This morning’s visit was one of my favorite visits of my career as a Raggedy. Last week I was not able to visit because I was home for the weekend attending the TEDx Berkeley conference that my boy friend was helping organize. The last time I visited Roger I explained to him that I would be gone and why I was going, and he told me that he was looking forward to hearing about the TED talks and what I learned, so when I left my house this morning for Central Coast Nursing, I made sure to stick the TEDx event program in my pocket to share it with Roger.
When I walked into his room to say hello, his kind smile lit up his face as usual, but when I pulled up a chair next to his bed and showed him the program, his eyes widened and sparkled more than I had ever seen before. He touched the program with excited fingers and touched the face of each speaker on it as I told him what each one talked about. Ever curious and knowledge-hungry, he asked me what I learned and who made the greatest impact on me. I told him all about the event, and then I asked him what he would talk about if he were to give a TED talk.
He then launched into a brilliant description of changing wind patterns caused by global warming, and the research that he was a part of in the arctic. My favorite part was when he was talking about salt water ice caps and he paused, looked at me with a huge grin, and said, “And you know what they found under two miles of salt water ice? Fresh water! Fresh water, can you believe it?” His eyes shone with the kind of fiery passion that you only see when someone is talking about something close to their heart.
While the conversation was captivating, the best part was the change in Roger’s voice. As I have mentioned in previous journals, Roger struggles with his voice.
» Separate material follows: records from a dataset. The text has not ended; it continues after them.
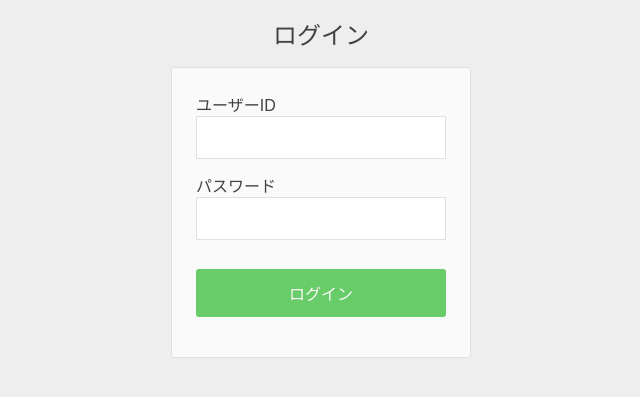
After one commit to eisen-dev/eisen_front, a PHP site: page /login.html in a window 1280 px wide. The commit adds this page. Shown: the top 397 px of the page, without its empty margins (319-959 px from the left). Run offline with PHP 8.4, Linux system fonts and the light colour scheme.

Commit message:
ログイン画面のデザイン作成

```diff
--- /dev/null
+++ b/webd/login.html
@@ -0,0 +1,37 @@
+<!DOCTYPE html>
+<html lang="ja">
+
+<head>
+	<meta charset="UTF-8">
+	<title>Untitled Document</title>
+	<link rel="stylesheet" href="includes/font-awesome-4.3.0/css/font-awesome.min.css">
+	<link rel="stylesheet" type="text/css" href="sass/style.css">
+	<script type="text/javascript" src="includes/jquery/jquery-2.1.4.min.js"></script>
+</head>
+
+<body>
+	<div class="wrapper">
+		<div class="contentwrapper--nonav">
+			<main class="contents">
+				<div class="inner inner--login">
+					<div class="login-header">
+						<!-- ここにロゴ画像を挿入 -->
+						<span>ログイン</span>
+					</div>
+					<div class="login">
+						<form>
+							<span>ユーザーID</span>
+							<input type="text" name="userid">
+							<span>パスワード</span>
+							<input type="password" name="password">
+						</form>
+						<a href="#" class="button button--yellow">ログイン</a>
+					</div>
+				</div>
+			</main>
+		</div>
+	</div>
+	<script type="text/javascript" src="js/script.js"></script>
+</body>
+
+</html>
--- a/webd/sass/_main.scss
+++ b/webd/sass/_main.scss
@@ -4,7 +4,8 @@ body{
 	margin: 0;
 	font-size: 16px;
 	/*1em = 16px*/
-	background-color: $md-grey-100;
+	background-color: $md-grey-200;
+	font-family: "Hiragino Kaku Gothic ProN", Meiryo, sans-serif;
 }
 
 .wrapper{
@@ -14,6 +15,9 @@ body{
 .contentswrapper{
 	margin-top: 96px;
 	/*ナビゲーションバー分のマージン*/
+}
+.contentwrapper--nonav{
+	margin-top: 0;
 }
 
 .contents{
@@ -31,6 +35,9 @@ body{
 .inner--navigation{
 
 }
+.inner--login{
+	padding: 0 16px;
+}
 
 .section{
 	font-size: 1rem;
@@ -42,17 +49,20 @@ body{
 	margin: 0;
 }
 
-@media #{$mediaquery-tablet} {
+@media screen and (min-width: 480px) {
 	.contentswrapper{
 		margin-top: 48px;
 		/*ナビゲーションバー分のマージン*/
 	}
+	.contentwrapper--nonav{
+		margin-top: 0;
+}
 }
 
-@media #{$mediaquery-desktop} {
+@media screen and (min-width: 768px) {
 
 }
 
-@media #{$mediaquery-wide-desktop} {
+@media screen and (min-width: 1200px) {
 
 }
--- /dev/null
+++ b/webd/sass/button.scss
@@ -0,0 +1,20 @@
+@charset "UTF-8";
+
+.button{
+	$color: #68CC68;
+	display: inline-block;
+	margin: 1em 1em 1em 0;
+	padding: 12px 24px;
+	width: 100%;
+	border-radius: 3px;
+	background-color: $color;
+	color: #FAFAFA;
+	text-align: center;
+	text-decoration: none;
+	cursor: pointer;
+	font-size: 1rem;
+	&:hover{
+		color: #FAFAFA;
+		background-color: darken($color, 10%);
+	}
+}
--- /dev/null
+++ b/webd/sass/login.scss
@@ -0,0 +1,58 @@
+@charset "UTF-8";
+.login-header{
+	width: 100%;
+	max-width: 300px;
+	margin: 0 auto;
+	padding: 1rem 0;
+	img{
+		margin: 0 auto;
+	}
+	text-align: center;
+	span{
+		font-size: 1.5rem;
+		padding: 1rem 1rem;
+		color: $md-grey-800;
+	}
+}
+
+.login{
+	width: 100%;
+	max-width: 300px;
+	margin: 0 auto;
+	background-color: $md-grey-50;
+	border: 1px solid $md-grey-300;
+	border-radius: 3px;
+	padding: 24px;
+	form{
+		width: 100%;
+		input{
+			width: 100%;
+			font-size: 1.2em;
+			padding: 0.5em;
+			border: 1px solid $md-grey-300;
+			margin-bottom: 0.7em;
+			color: $md-grey-800;
+		}
+		span{
+			font-size: 1em;
+			color: $md-grey-800;
+		}
+	}
+}
+
+@media screen and (min-width: 480px) {
+	.login-header{
+		max-width: 300px;
+	}
+	.login{
+		max-width: 300px;
+	}
+}
+
+@media screen and (min-width: 768px) {
+
+}
+
+@media screen and (min-width: 1200px) {
+
+}
--- a/webd/sass/style.css
+++ b/webd/sass/style.css
@@ -4,8 +4,6 @@
 
 ------------------------------------------------*/
 /* colors
-------------------------------------------------*/
-/* mediaquery
 ------------------------------------------------*/
 /* universal
 ------------------------------------------------*/
@@ -39,12 +37,17 @@ body {
   margin: 0;
   font-size: 16px;
   /*1em = 16px*/
-  background-color: #f5f5f5;
+  background-color: #eeeeee;
+  font-family: "Hiragino Kaku Gothic ProN", Meiryo, sans-serif;
 }
 
 .contentswrapper {
   margin-top: 96px;
   /*ナビゲーションバー分のマージン*/
+}
+
+.contentwrapper--nonav {
+  margin-top: 0;
 }
 
 .inner {
@@ -54,6 +57,10 @@ body {
 
 .inner--section {
   padding: 0 8px;
+}
+
+.inner--login {
+  padding: 0 16px;
 }
 
 .section {
@@ -70,6 +77,10 @@ body {
   .contentswrapper {
     margin-top: 48px;
     /*ナビゲーションバー分のマージン*/
+  }
+
+  .contentwrapper--nonav {
+    margin-top: 0;
   }
 }
 .navigation {
@@ -214,5 +225,72 @@ body {
     height: 300px;
   }
 }
+.login-header {
+  width: 100%;
+  max-width: 300px;
+  margin: 0 auto;
+  padding: 1rem 0;
+  text-align: center;
+}
+.login-header img {
+  margin: 0 auto;
+}
+.login-header span {
+  font-size: 1.5rem;
+  padding: 1rem 1rem;
+  color: #424242;
+}
+
+.login {
+  width: 100%;
+  max-width: 300px;
+  margin: 0 auto;
+  background-color: #fafafa;
+  border: 1px solid #e0e0e0;
+  border-radius: 3px;
+  padding: 24px;
+}
+.login form {
+  width: 100%;
+}
+.login form input {
+  width: 100%;
+  font-size: 1.2em;
+  padding: 0.5em;
+  border: 1px solid #e0e0e0;
+  margin-bottom: 0.7em;
+  color: #424242;
+}
+.login form span {
+  font-size: 1em;
+  color: #424242;
+}
+
+@media screen and (min-width: 480px) {
+  .login-header {
+    max-width: 300px;
+  }
+
+  .login {
+    max-width: 300px;
+  }
+}
+.button {
+  display: inline-block;
+  margin: 1em 1em 1em 0;
+  padding: 12px 24px;
+  width: 100%;
+  border-radius: 3px;
+  background-color: #68CC68;
+  color: #FAFAFA;
+  text-align: center;
+  text-decoration: none;
+  cursor: pointer;
+  font-size: 1rem;
+}
+.button:hover {
+  color: #FAFAFA;
+  background-color: #42bf42;
+}
 
 /*# sourceMappingURL=style.css.map */
--- a/webd/sass/style.scss
+++ b/webd/sass/style.scss
@@ -11,12 +11,6 @@ $failed-color: $md-red-500;
 $success-color: $md-light-green-500;
 $infomation-color: $md-light-blue-500;
 
-
-/* mediaquery
-------------------------------------------------*/
-$mediaquery-tablet: "screen and (min-width: 480px)";
-$mediaquery-desktop: "screen and (min-width: 768px)";
-$mediaquery-wide-desktop: "screen and (min-width: 1200px)";
 
 /* universal
 ------------------------------------------------*/
@@ -43,3 +37,5 @@ $mediaquery-wide-desktop: "screen and (min-width: 1200px)";
 ------------------------------------------------*/
 @import "main";
 @import "navigation";
+@import "login";
+@import "button";
```
Also changed, not shown: webd/sass/_navigation.scss (+7 -4 lines), 1 other file. Lines whose indentation alone changed are shown as unchanged.
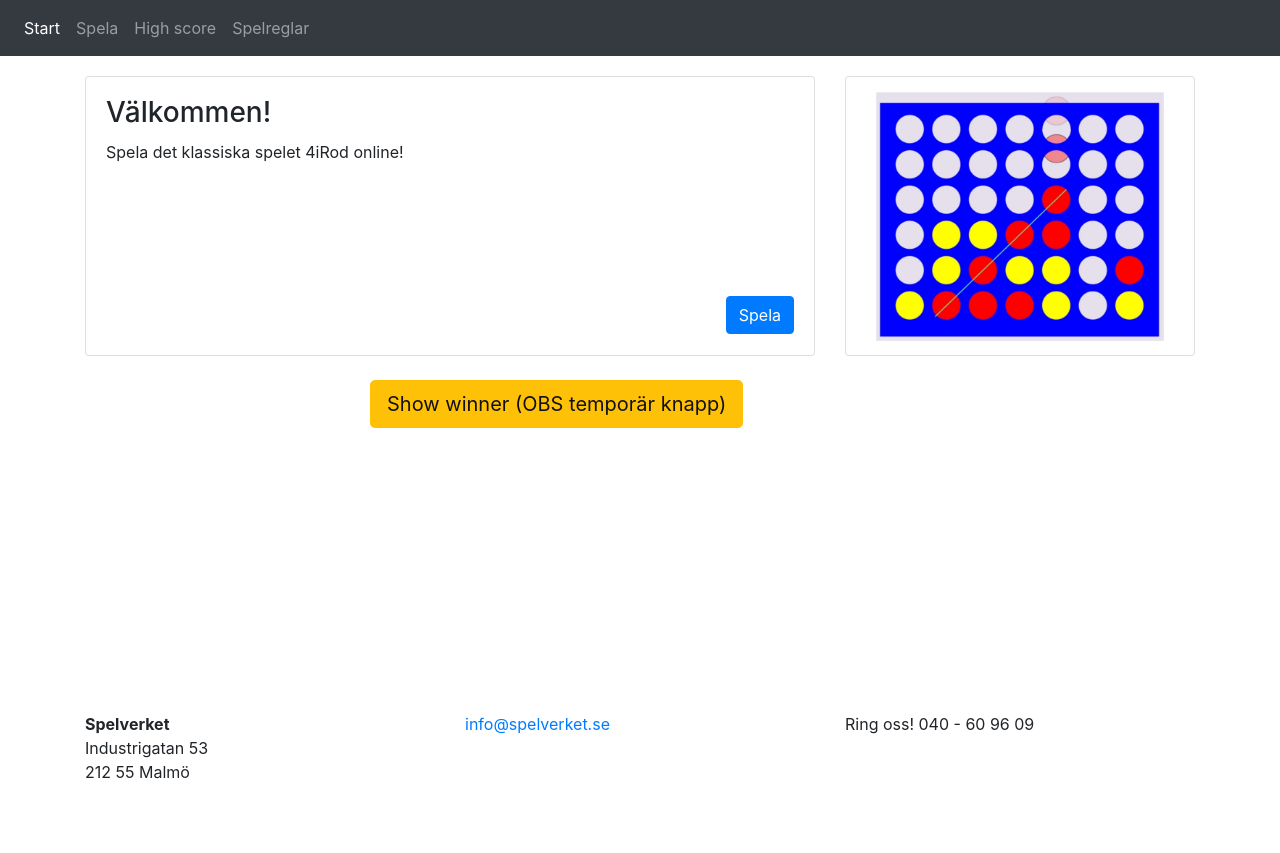
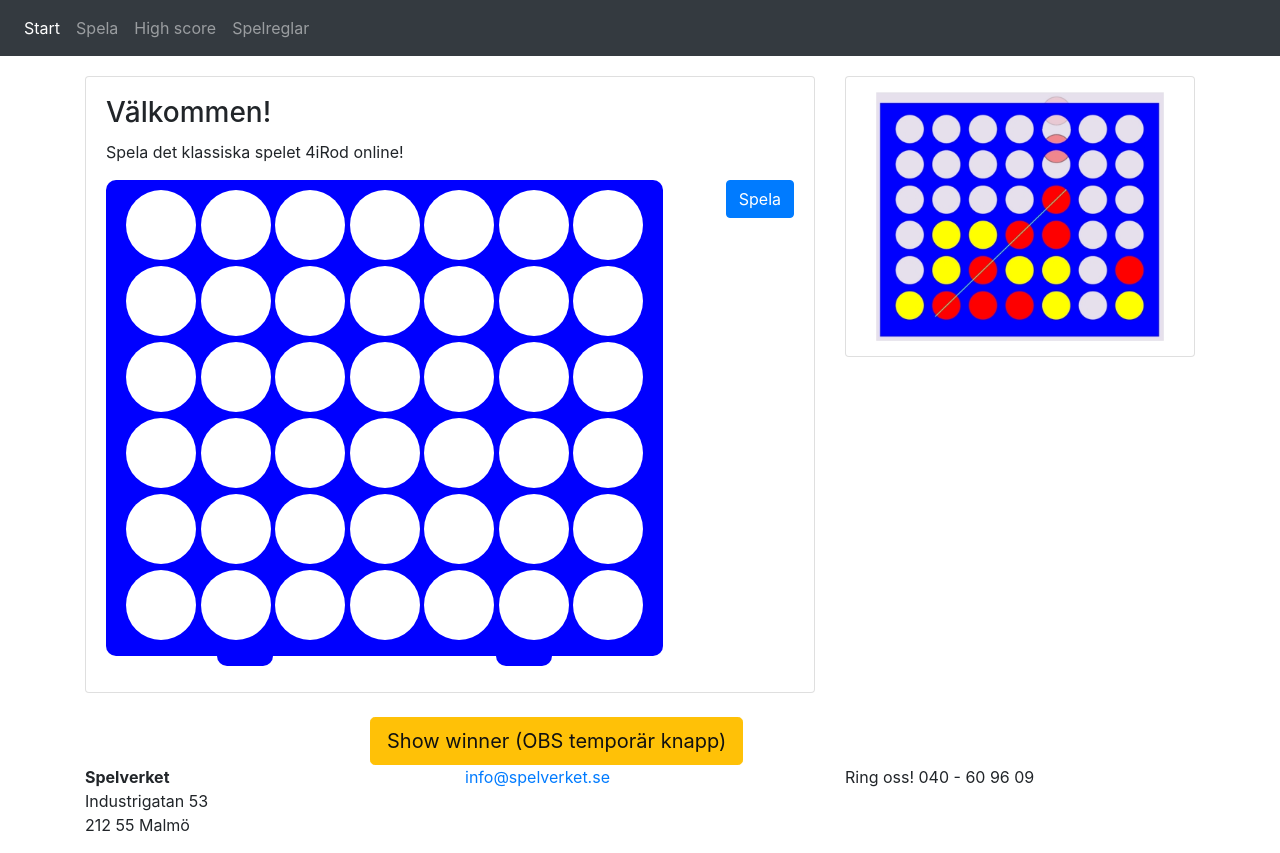
Before and after one commit to Shahmineh/4-in-a-row, a website: page www/index.html in a window 1280 px wide. Before the commit the page ends 800 px from the top, so only its background shows below. Drawn offline with nearby package versions, Linux system fonts and the light colour scheme; files that its build step writes are made by us from their sources.

Commit message:
CSS/Html board game

```diff
--- a/www/index.html
+++ b/www/index.html
@@ -67,7 +67,117 @@
           <div class="card welcome">
             <div class="card-body">
               <h3 class="card-title">Välkommen!</h3>
-              <p class="card-text">Spela det klassiska spelet 4iRod online!</p>
+              <p class="card-text">Spela det klassiska spelet 4iRod online!
+
+              </p>
+              <!-- Dummy code for displaying the board -->
+                <div class="d-inline-block">
+                  <div class="board">
+                    <div class="col-md-12">
+                      <div class="bullet empty">
+                      </div>
+                      <div class="bullet empty">
+                      </div>
+                      <div class="bullet empty">
+                      </div>
+                      <div class="bullet empty">
+                      </div>
+                      <div class="bullet empty">
+                      </div>
+                      <div class="bullet empty">
+                      </div>
+                      <div class="bullet empty">
+                      </div>
+                    </div>
+                    <div class="col-md-12">
+                      <div class="bullet empty">
+                      </div>
+                      <div class="bullet empty">
+                      </div>
+                      <div class="bullet empty">
+                      </div>
+                      <div class="bullet empty">
+                      </div>
+                      <div class="bullet empty">
+                      </div>
+                      <div class="bullet empty">
+                      </div>
+                      <div class="bullet empty">
+                      </div>
+                    </div>
+                    <div class="col-md-12">
+                      <div class="bullet empty">
+                      </div>
+                      <div class="bullet empty">
+                      </div>
+                      <div class="bullet empty">
+                      </div>
+                      <div class="bullet empty">
+                      </div>
+                      <div class="bullet empty">
+                      </div>
+                      <div class="bullet empty">
+                      </div>
+                      <div class="bullet empty">
+                      </div>
+                    </div>
+                    <div class="col-md-12">
+                      <div class="bullet empty">
+                      </div>
+                      <div class="bullet empty">
+                      </div>
+                      <div class="bullet empty">
+                      </div>
+                      <div class="bullet empty">
+                      </div>
+                      <div class="bullet empty">
+                      </div>
+                      <div class="bullet empty">
+                      </div>
+                      <div class="bullet empty">
+                      </div>
+                    </div>
+                    <div class="col-md-12">
+                      <div class="bullet empty">
+                      </div>
+                      <div class="bullet empty">
+                      </div>
+                      <div class="bullet empty">
+                      </div>
+                      <div class="bullet empty">
+                      </div>
+                      <div class="bullet empty">
+                      </div>
+                      <div class="bullet empty">
+                      </div>
+                      <div class="bullet empty">
+                      </div>
+                    </div>
+                    <div class="col-md-12">
+                      <div class="bullet empty">
+                      </div>
+                      <div class="bullet empty">
+                      </div>
+                      <div class="bullet empty">
+                      </div>
+                      <div class="bullet empty">
+                      </div>
+                      <div class="bullet empty">
+                      </div>
+                      <div class="bullet empty">
+                      </div>
+                      <div class="bullet empty">
+                      </div>
+                    </div>
+                  </div>
+                  <div class="d-flex justify-content-around">
+                    <div class="board-footer">
+                    </div>
+                    <div class="board-footer">
+                    </div>
+                  </div>
+                </div> <!-- /row -->
+                <!-- //Dummy code -->
               <a href="#" class="btn btn-primary float-right" data-toggle="modal" data-target="#enteringNameModal">Spela</a>
             </div>
           </div>
--- a/www/less/all.less
+++ b/www/less/all.less
@@ -23,13 +23,6 @@ body main .start {
   margin-top: 20px;
 }
 
-body main .welcome .card-text {
-  height: 140px;
-}
-
-body main .card {
-  height: 280px;
-}
 body main .fin_bild img {
   border-style: none;
   padding: 0;
--- a/www/less/main.less
+++ b/www/less/main.less
@@ -9,14 +9,24 @@ main {
   //Game design only //
   div.board {
     background: blue;
-    padding: 10px;
+    border-radius: 10px;
+    padding: 10px 5px 10px 5px;
   }
   div.bullet {
     border-radius: 50%;
-    width: calc(100%/7);
+    width: 70px;
+    height: 70px;
+    display: inline-block;
   }
   div.empty {
     background: white;
+  }
+  div.board-footer {
+    background: blue;
+    border-bottom-left-radius: 10px;
+    border-bottom-right-radius: 10px;
+    height: 10px;
+    width: 10%;
   }
   // /Game design
 
```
The last few visits he has talked to me in a barely audible whisper, and I have to lean in very close to him to hear what he is saying. But today when I first showed him the TED program and told him about last weekend, he spoke above a whisper in a soft voice, and my heart swelled with pride for him. I looked at him and said, “Roger, I’m so impressed by how strong your voice is today,” and he smiled and said, “I don’t know what it is. Today, right now with you, is the first day that I have been able to talk.”
I am deeply moved to have shared this moment with Roger, and I feel like the luckiest person in the world to have these kinds of moments of soul connection with the people in our society who are normally forgotten.